This exquisite image of Jupiter is from Pioneer 11, the last (and the closest - 760,000 km) image to show the planet's full disk before closest approach. The image, C5 in the pioneer catalog, is a combination of a red and a blue light scan with a synthesized green. Images like this present a processing dilemma. Pioneer got an unusually good view during approach of the south polar region during approach and an even better view of the north polar region as it left. In my attempts to process these images, there appears to be a blue glow around the polar regions, perhaps due to a haze. However, since I am working from scans and not digital data and the scanned prints are of varying quality (the yellowing of the individual sheets of paper was surprisingly inconsistent) and this is near the limit of what can be discerned. Thus, figuring out if it is real is difficult. The limitations of the medium, plus the 6-bit nature of Pioneer images, makes interpreting faint features very difficult.

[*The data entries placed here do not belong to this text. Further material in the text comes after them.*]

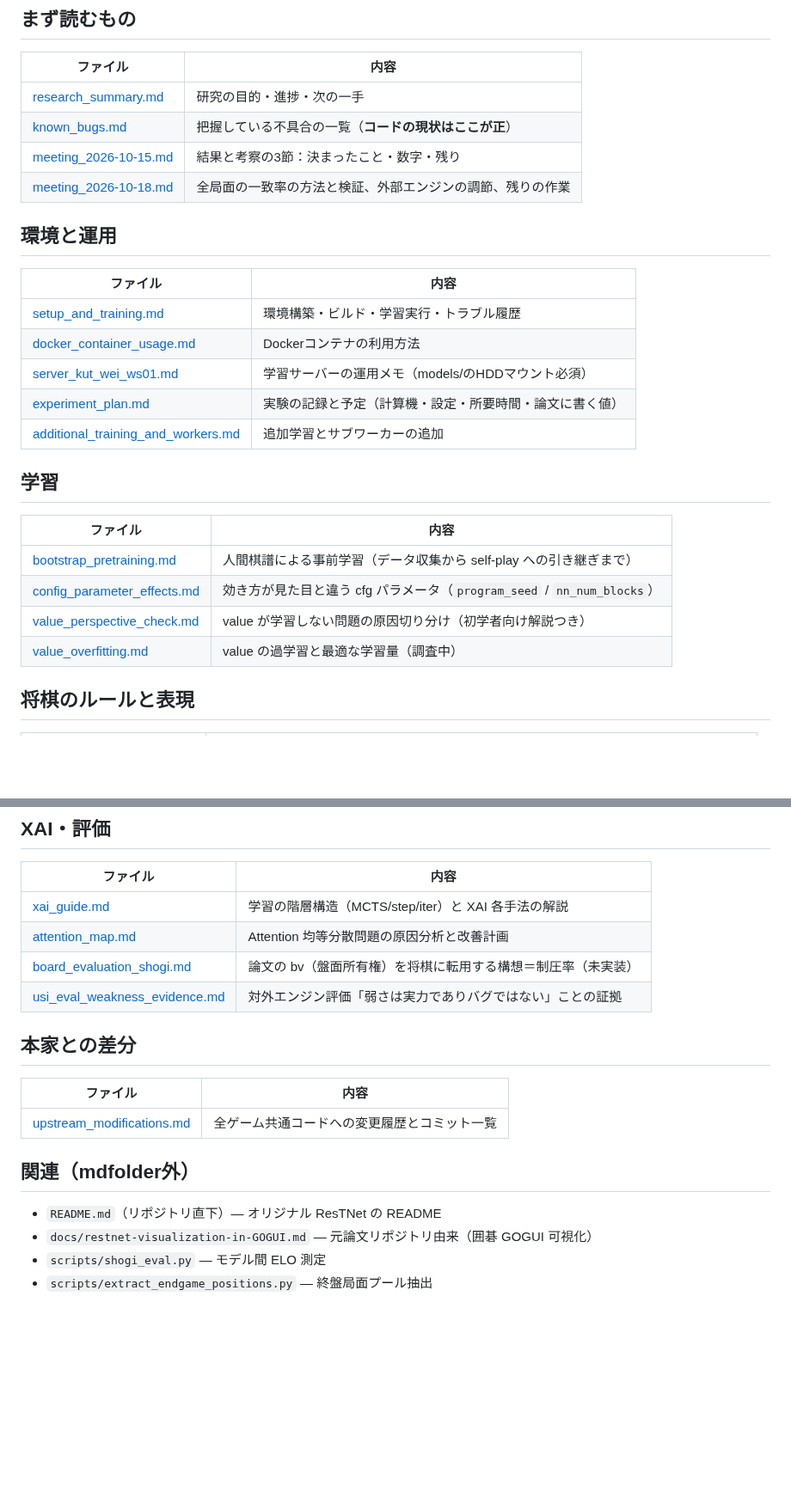
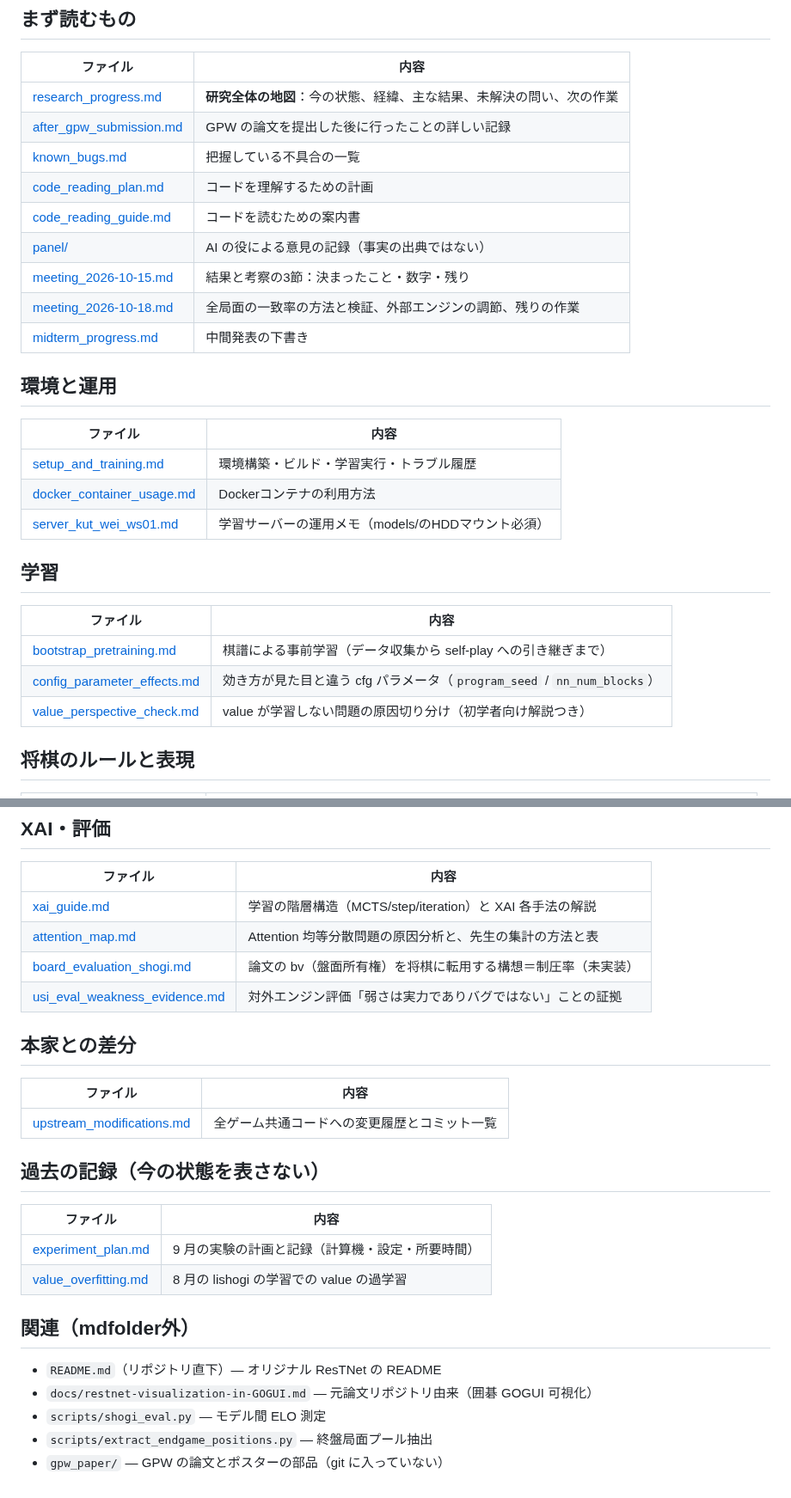
Before and after one commit to riririnn/restnet, a Markdown page: mdfolder/README.md, 2 parts joined by grey strips. Shown at 86% size. Drawn GitHub-style; blank space fills up the shorter version.

Commit message:
docs: update README

```diff
--- a/mdfolder/README.md
+++ b/mdfolder/README.md
@@ -6,10 +6,15 @@ ResTNet将棋拡張研究のドキュメント集。（2026-09-06 更新）
 
 | ファイル | 内容 |
 |---------|------|
-| [research_summary.md](research_summary.md) | 研究の目的・進捗・次の一手 |
-| [known_bugs.md](known_bugs.md) | 把握している不具合の一覧（**コードの現状はここが正**） |
+| [research_progress.md](research_progress.md) | **研究全体の地図**：今の状態、経緯、主な結果、未解決の問い、次の作業 |
+| [after_gpw_submission.md](after_gpw_submission.md) | GPW の論文を提出した後に行ったことの詳しい記録 |
+| [known_bugs.md](known_bugs.md) | 把握している不具合の一覧 |
+| [code_reading_plan.md](code_reading_plan.md) | コードを理解するための計画 |
+| [code_reading_guide.md](code_reading_guide.md) | コードを読むための案内書 |
+| [panel/](panel/) | AI の役による意見の記録（事実の出典ではない） |
 | [meeting_2026-10-15.md](meeting_2026-10-15.md) | 結果と考察の3節：決まったこと・数字・残り |
 | [meeting_2026-10-18.md](meeting_2026-10-18.md) | 全局面の一致率の方法と検証、外部エンジンの調節、残りの作業 |
+| [midterm_progress.md](midterm_progress.md) | 中間発表の下書き |
 
 ## 環境と運用
 
@@ -18,17 +23,14 @@ ResTNet将棋拡張研究のドキュメント集。（2026-09-06 更新）
 | [setup_and_training.md](setup_and_training.md) | 環境構築・ビルド・学習実行・トラブル履歴 |
 | [docker_container_usage.md](docker_container_usage.md) | Dockerコンテナの利用方法 |
 | [server_kut_wei_ws01.md](server_kut_wei_ws01.md) | 学習サーバーの運用メモ（models/のHDDマウント必須） |
-| [experiment_plan.md](experiment_plan.md) | 実験の記録と予定（計算機・設定・所要時間・論文に書く値） |
-| [additional_training_and_workers.md](additional_training_and_workers.md) | 追加学習とサブワーカーの追加 |
 
 ## 学習
 
 | ファイル | 内容 |
 |---------|------|
-| [bootstrap_pretraining.md](bootstrap_pretraining.md) | 人間棋譜による事前学習（データ収集から self-play への引き継ぎまで） |
+| [bootstrap_pretraining.md](bootstrap_pretraining.md) | 棋譜による事前学習（データ収集から self-play への引き継ぎまで） |
 | [config_parameter_effects.md](config_parameter_effects.md) | 効き方が見た目と違う cfg パラメータ（`program_seed` / `nn_num_blocks`） |
 | [value_perspective_check.md](value_perspective_check.md) | value が学習しない問題の原因切り分け（初学者向け解説つき） |
-| [value_overfitting.md](value_overfitting.md) | value の過学習と最適な学習量（調査中） |
 
 ## 将棋のルールと表現
 
@@ -43,8 +45,8 @@ ResTNet将棋拡張研究のドキュメント集。（2026-09-06 更新）
 
 | ファイル | 内容 |
 |---------|------|
-| [xai_guide.md](xai_guide.md) | 学習の階層構造（MCTS/step/iter）と XAI 各手法の解説 |
-| [attention_map.md](attention_map.md) | Attention 均等分散問題の原因分析と改善計画 |
+| [xai_guide.md](xai_guide.md) | 学習の階層構造（MCTS/step/iteration）と XAI 各手法の解説 |
+| [attention_map.md](attention_map.md) | Attention 均等分散問題の原因分析と、先生の集計の方法と表 |
 | [board_evaluation_shogi.md](board_evaluation_shogi.md) | 論文の bv（盤面所有権）を将棋に転用する構想＝制圧率（未実装） |
 | [usi_eval_weakness_evidence.md](usi_eval_weakness_evidence.md) | 対外エンジン評価「弱さは実力でありバグではない」ことの証拠 |
 
@@ -54,9 +56,17 @@ ResTNet将棋拡張研究のドキュメント集。（2026-09-06 更新）
 |---------|------|
 | [upstream_modifications.md](upstream_modifications.md) | 全ゲーム共通コードへの変更履歴とコミット一覧 |
 
+## 過去の記録（今の状態を表さない）
+
+| ファイル | 内容 |
+|---------|------|
+| [experiment_plan.md](experiment_plan.md) | 9 月の実験の計画と記録（計算機・設定・所要時間） |
+| [value_overfitting.md](value_overfitting.md) | 8 月の lishogi の学習での value の過学習 |
+
 ## 関連（mdfolder外）
 
 - `README.md`（リポジトリ直下）— オリジナル ResTNet の README
 - `docs/restnet-visualization-in-GOGUI.md` — 元論文リポジトリ由来（囲碁 GOGUI 可視化）
 - `scripts/shogi_eval.py` — モデル間 ELO 測定
 - `scripts/extract_endgame_positions.py` — 終盤局面プール抽出
+- `gpw_paper/` — GPW の論文とポスターの部品（git に入っていない）
```
Also changed, not shown: other parts of mdfolder/README.md (+1 -1 lines).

While I'm at it, here is image C25, taken from 2.3 million kilometers. It shows a higher phase angle than can be seen from earth. It does not one of the polar region images, but it is a pretty picture nonetheless.

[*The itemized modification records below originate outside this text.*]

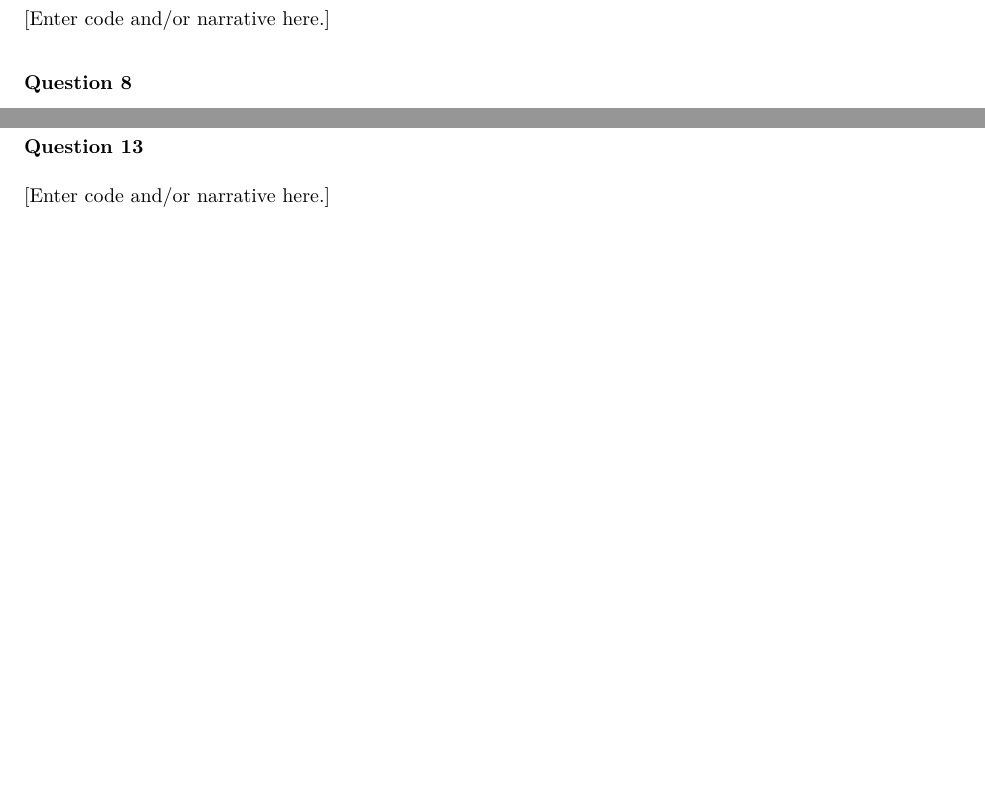
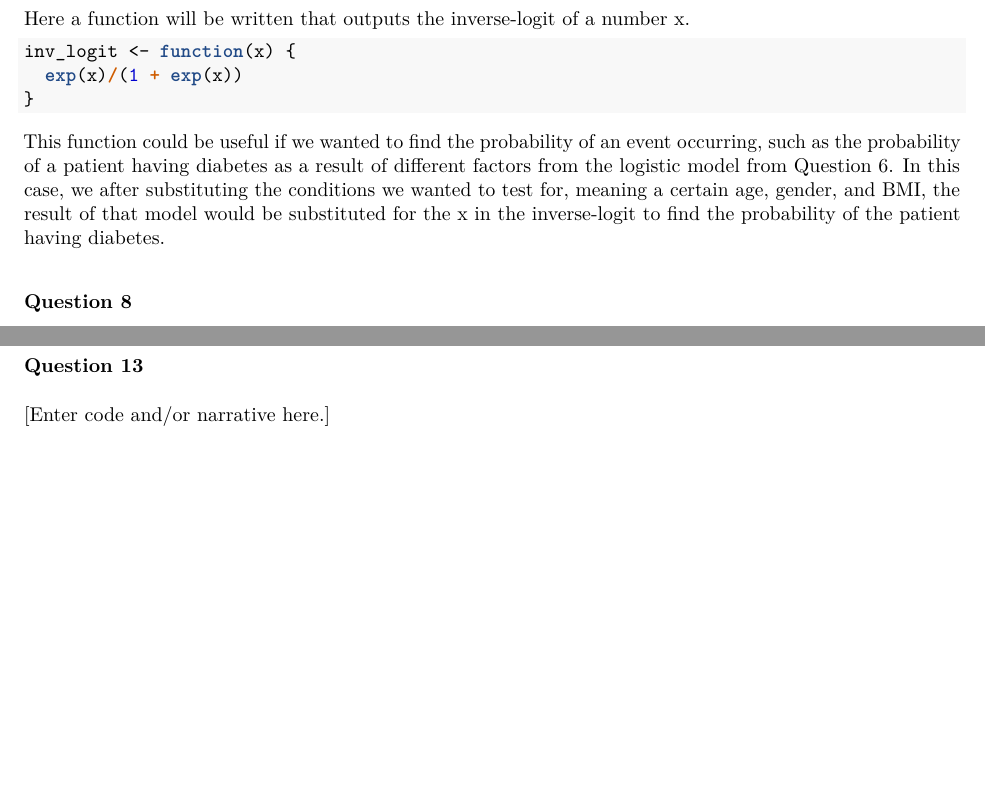
Before and after one commit to rcnj-ids-fa20/exam-2-kamilapalys, an R Markdown document (exam-02.Rmd): two parts of page 6 of 6, joined at a grey line, cut at the place of the change. The pictures show the output file exam-02.pdf that the author committed with the source.

Commit message:
Completed question 7.

````diff
--- a/exam-02.Rmd
+++ b/exam-02.Rmd
@@ -134,7 +134,15 @@ This model's equation is: $\hat{diabetes} = -8.38 + 0.058age + 0.365gendermale +
 
 ### Question 7
 
-[Enter code and/or narrative here.]
+Here a function will be written that outputs the inverse-logit of a number x.
+
+```{r}
+inv_logit <- function(x) {
+  exp(x)/(1 + exp(x))
+}
+```
+
+This function could be useful if we wanted to find the probability of an event occurring, such as the probability of a patient having diabetes as a result of different factors from the logistic model from Question 6. In this case, we after substituting the conditions we wanted to test for, meaning a certain age, gender, and BMI, the result of that model would be substituted for the x in the inverse-logit to find the probability of the patient having diabetes.
 
 ### Question 8
 
````
Also changed, not shown: exam-02.pdf, exam-02.Rmd (2 more changed lines).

Processed image Copyright Ted Stryk. Original prints scanned to create this image courtesy NASA/Ames.